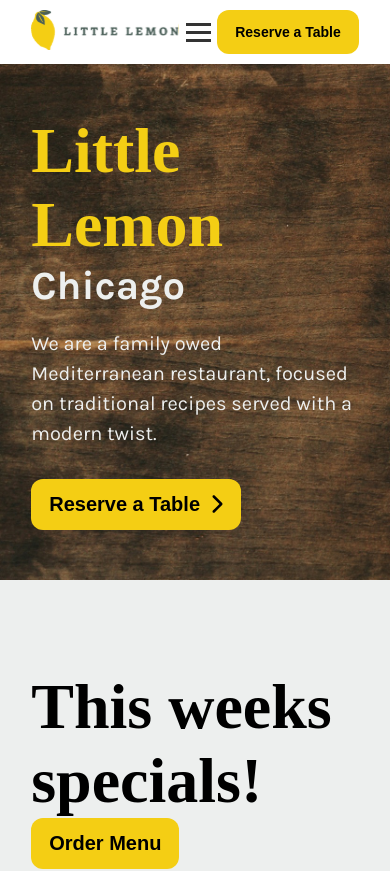
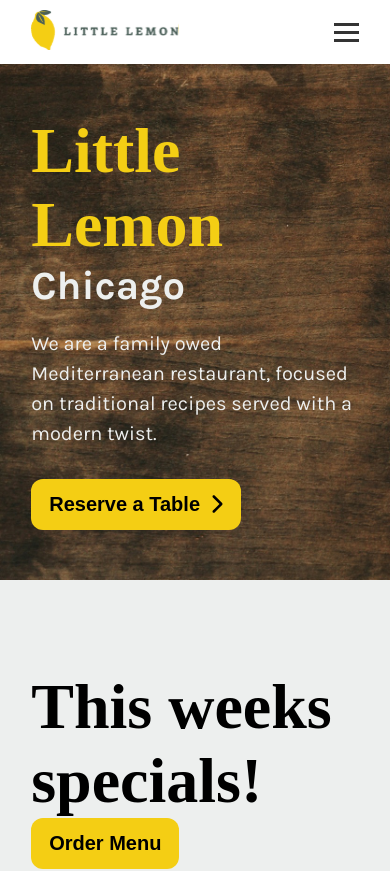
Before and after one commit to copestakes/little-lemon-capstone, a React (Create React App) app: page / in a window 390 px wide. Shown: the top 871 px of the page. Built offline with nearby package versions, Linux system fonts and the light colour scheme; a web font is replaced by a local one.

Commit message:
removed reserve btn on mobile

```diff
--- a/src/App.css
+++ b/src/App.css
@@ -519,6 +519,10 @@
   .right-col {
     display: none;
   }
+
+  .nav-reserve {
+    display: none;
+  }
 }
 
 .hidden {
--- a/src/components/Nav.js
+++ b/src/components/Nav.js
@@ -48,7 +48,7 @@
         </li>
       </ul>
 
-      <Link to="/booking">
+      <Link className="nav-reserve" to="/booking">
         <button className="small-btn" aria-label="On Click">
           Reserve a Table
         </button>
```
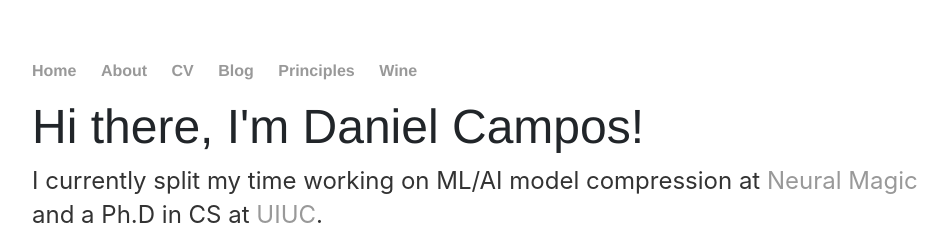
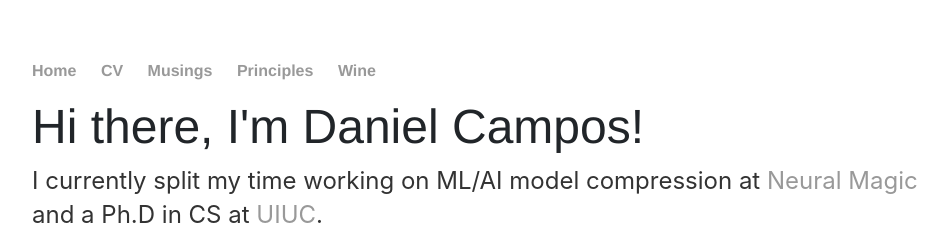
Before and after one commit to spacemanidol/spacemanidol.github.io, a Jekyll site: the page built from index.html, in a window 1280 px wide. Shown: the top 250 px of the page, without its empty margins (160-1107 px from the left). Built offline with Jekyll 4.4.1, drawn with Linux system fonts in a browser that asks for light colours; a script that is not in the unit is left out; comment, search, counter and statistics services are not loaded.

Commit message:
Update default.html

```diff
--- a/_layouts/default.html
+++ b/_layouts/default.html
@@ -22,9 +22,8 @@
     <nav>
       <ul>
         <li><a href="/index.html">Home</a></li>
-        <li><a href="/about/index.html">About</a></li>
         <li><a href="/cv/index.html">CV</a></li>
-        <li><a href="/blog/index.html">Blog</a></li>
+        <li><a href="/blog/index.html">Musings</a></li>
         <li><a href="/principles/index.html">Principles</a></li>
         <li><a href="/wine/index.html">Wine</a></li>
       </ul>
```
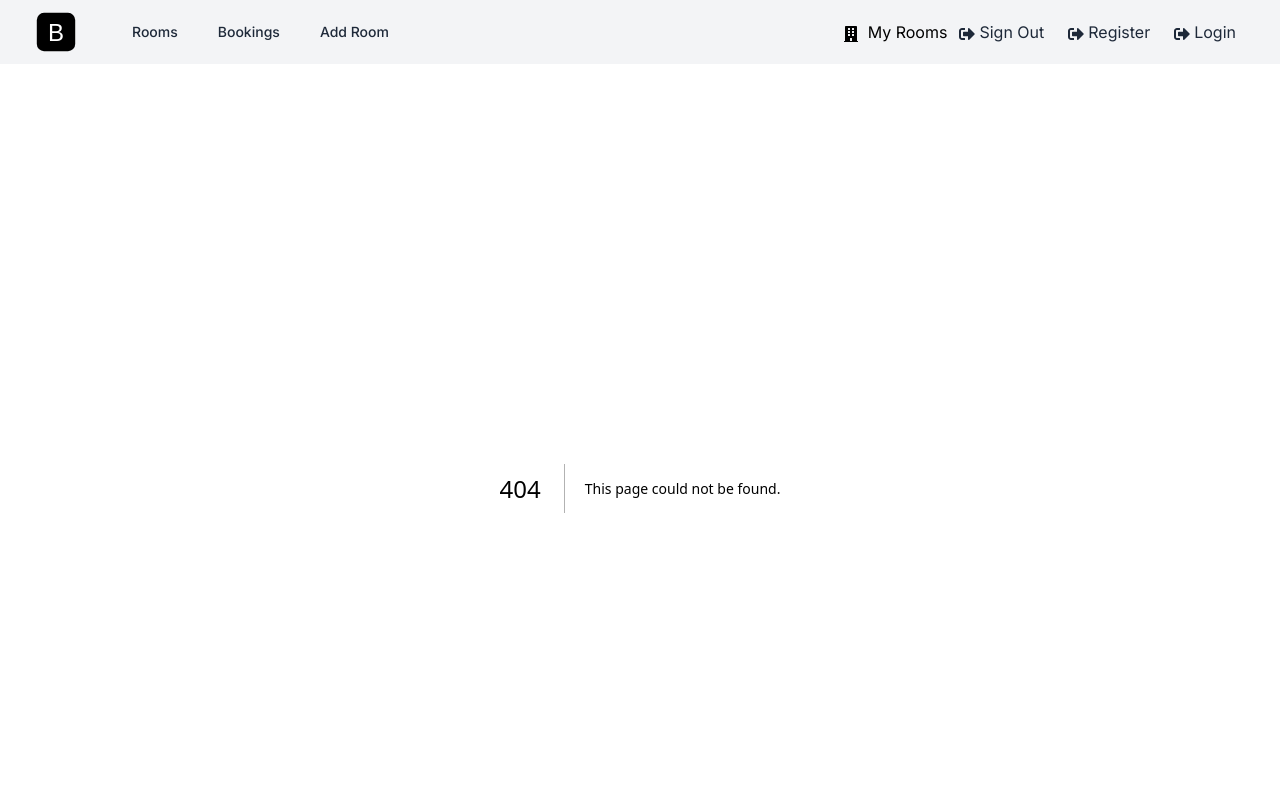
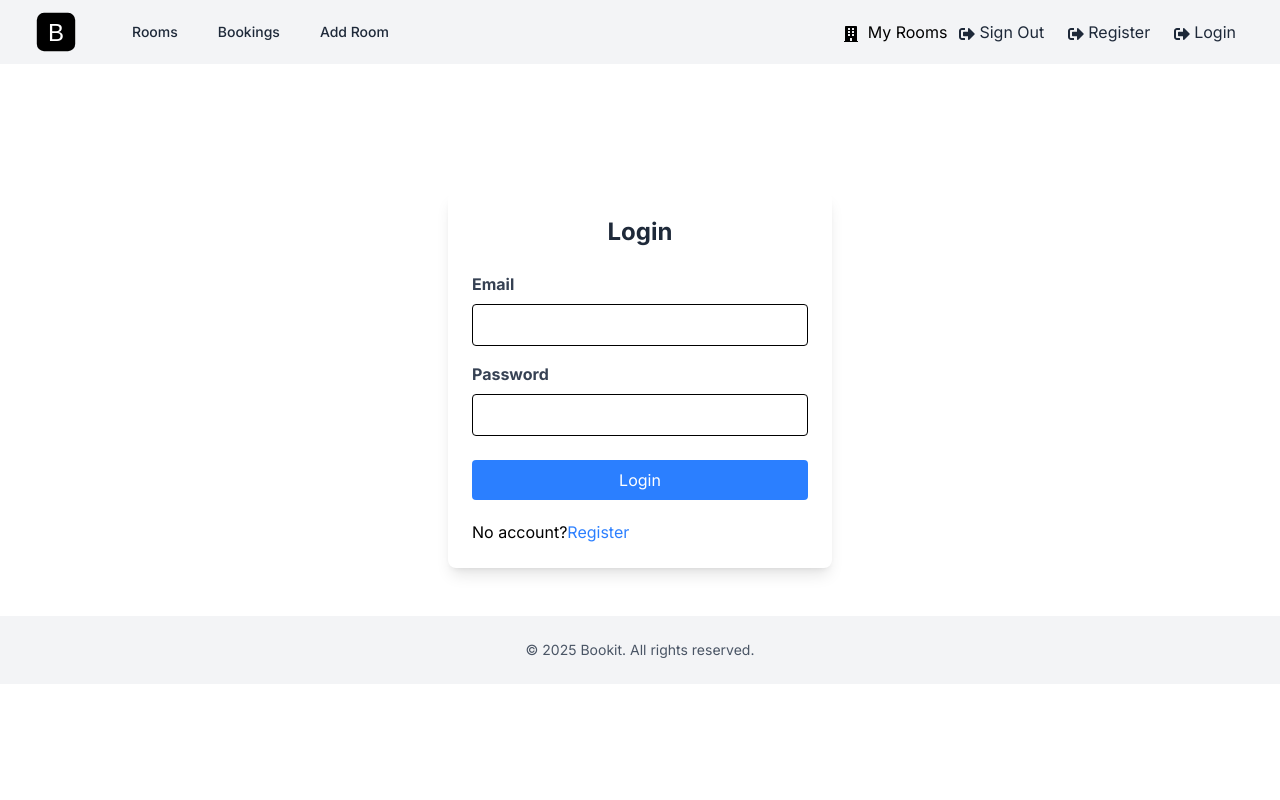
Before and after one commit to Rockchtaa/bookit, a Next.js app: page /login in a window 1280 px wide. Before the commit this address had no page. Shown: the top 800 px of the page. Built offline with nearby package versions, Linux system fonts and the light colour scheme.

Commit message:
feat: add login page with form for user authentication and toast notifications

```diff
--- /dev/null
+++ b/app/login/page.jsx
@@ -0,0 +1,87 @@
+"use client";
+import Link from "next/link";
+import createSession from "../actions/createSession";
+import { toast } from "react-toastify";
+import Router from "next/navigation";
+import { use, useActionState, useEffect } from "react"; // smg new, u can use "useFormState" if you use old version of nextjs
+const loginPage = () => {
+  const [state, formAction] = useActionState(createSession, {});
+
+  const router = Router.useRouter();
+
+  useEffect(() => {
+    if (state.error) toast.error("Error:", state.error);
+    if (state.success) {
+      toast.success("Login successful!");
+        router.push("/");
+    }
+  }, [state]);
+
+  return (
+    <>
+      {" "}
+      <main className="mx-auto max-w-7xl px-4 py-6 sm:px-6 lg:px-8">
+        <div className="flex items-center justify-center">
+          <div className="bg-white shadow-lg rounded-lg p-6 w-full max-w-sm mt-20">
+            <form action={formAction}>
+              <h2 className="text-2xl font-bold text-center text-gray-800 mb-6">
+                Login
+              </h2>
+
+              <div className="mb-4">
+                <label
+                  htmlFor="email"
+                  className="block text-gray-700 font-bold mb-2"
+                >
+                  Email
+                </label>
+                <input
+                  type="email"
+                  id="email"
+                  name="email"
+                  className="border rounded w-full py-2 px-3"
+                    required
+
+                />
+              </div>
+
+              <div className="mb-6">
+                <label
+                  htmlFor="password"
+                  className="block text-gray-700 font-bold mb-2"
+                >
+                  Password
+                </label>
+                <input
+                  type="password"
+                  id="password"
+                  name="password"
+                  className="border rounded w-full py-2 px-3"
+                  required
+                />
+              </div>
+
+              <div className="flex flex-col gap-5">
+                <button
+                  type="submit"
+                  className="bg-blue-500 text-white px-4 py-2 rounded hover:bg-blue-700"
+                >
+                  Login
+                </button>
+
+                <p>
+                  No account?
+                  <Link href="/register" className="text-blue-500">
+                    Register
+                  </Link>
+                </p>
+              </div>
+            </form>
+          </div>
+        </div>
+      </main>
+    </>
+  );
+};
+
+export default loginPage;
```
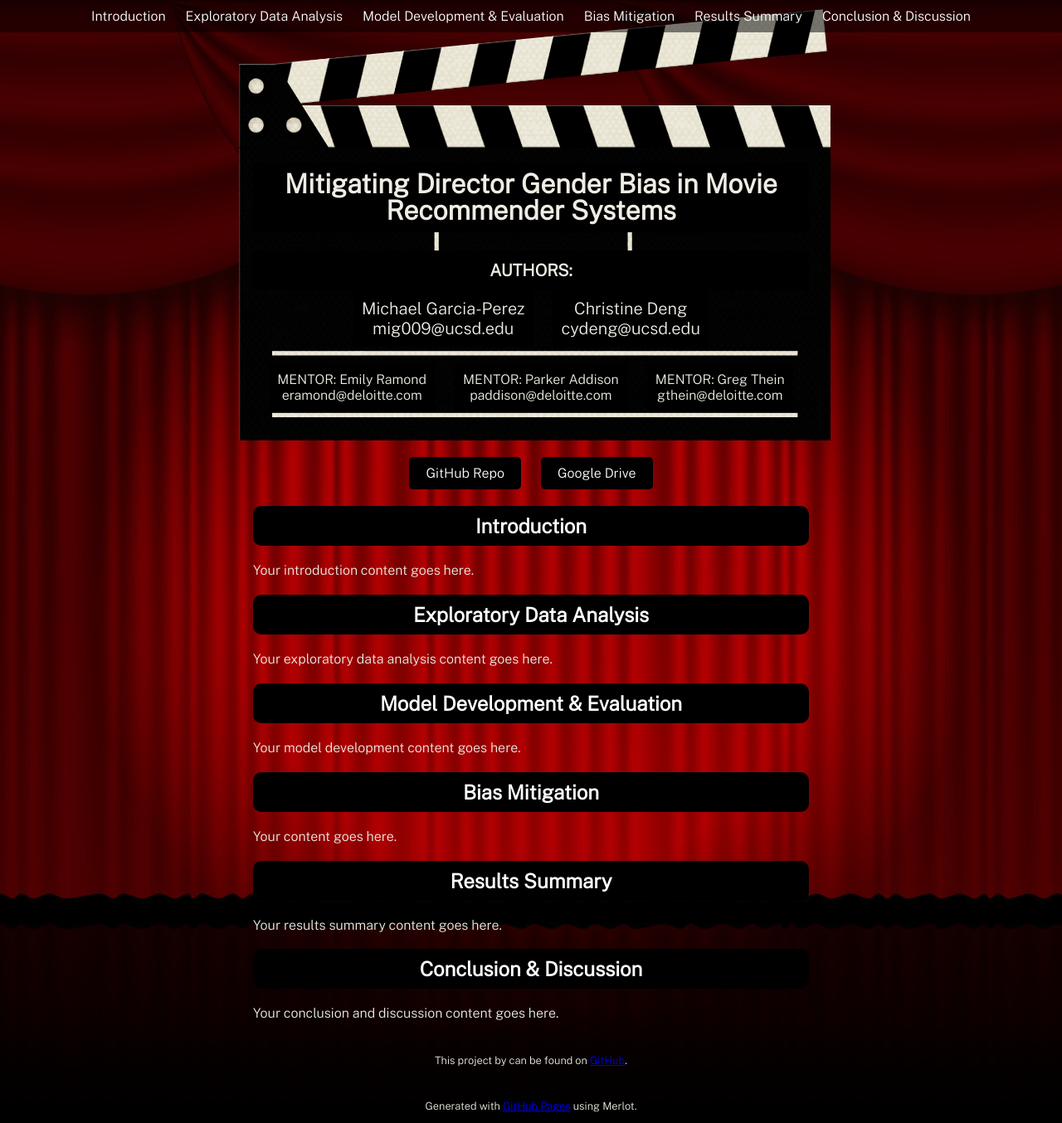
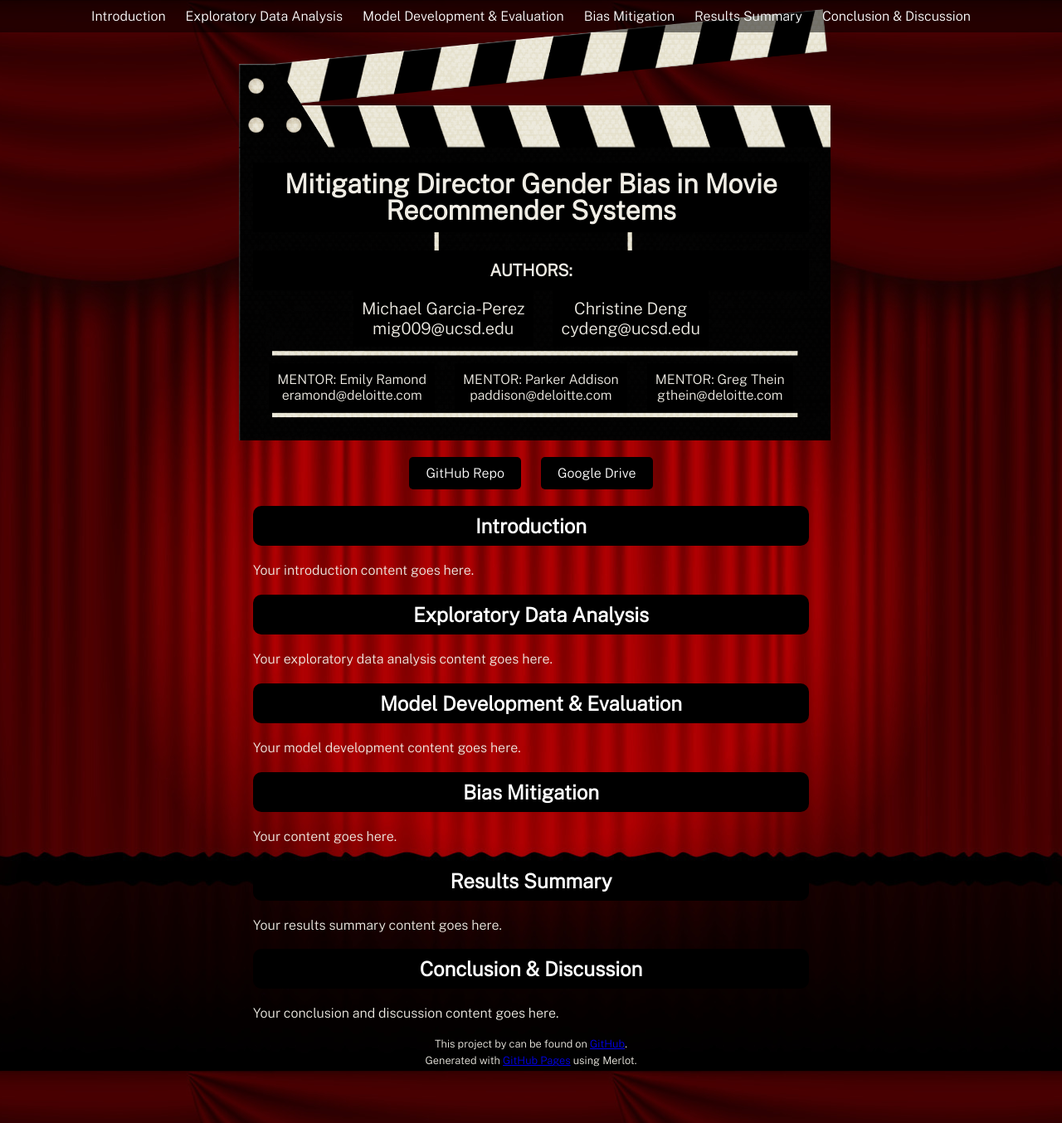
Before and after one commit to michael-garciaperez/DSC180A-Methodology-5, a Jekyll site: the page built from index.md, in a window 1280 px wide and 1354 px high. Shown: the whole window at 83% size. Built offline with Jekyll 4.4.1, drawn with Linux system fonts in a browser that asks for light colours.

Commit message:
Update default.html

```diff
--- a/_layouts/default.html
+++ b/_layouts/default.html
@@ -63,15 +63,13 @@
       {{ content }}
     </section>
 
-    <footer>
-      <span class="ribbon-outer">
-        <span class="ribbon-inner">
-          <p>This project by can be found on <a href="{{ site.github.repository_url }}">GitHub</a>.</p>
-        </span>
-      </span>
-      <p>Generated with <a href="https://pages.github.com">GitHub Pages</a> using Merlot.</p>
-      <span class="octocat"></span>
-    </footer>
+<footer>
+  <div class="footer-text">
+    <p>This project by can be found on <a href="{{ site.github.repository_url }}">GitHub</a>.</p>
+    <p>Generated with <a href="https://pages.github.com">GitHub Pages</a> using Merlot.</p>
+  </div>
+</footer>
+
   </div>
 </body>
 </html>
```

HOW TO COMPLETE THIS TASK
Single out each line of the records above with the string "type" in it, and copy it.

REPLY TO THE EXERCISE
+                  type="email"
+                  type="password"
+                  type="submit"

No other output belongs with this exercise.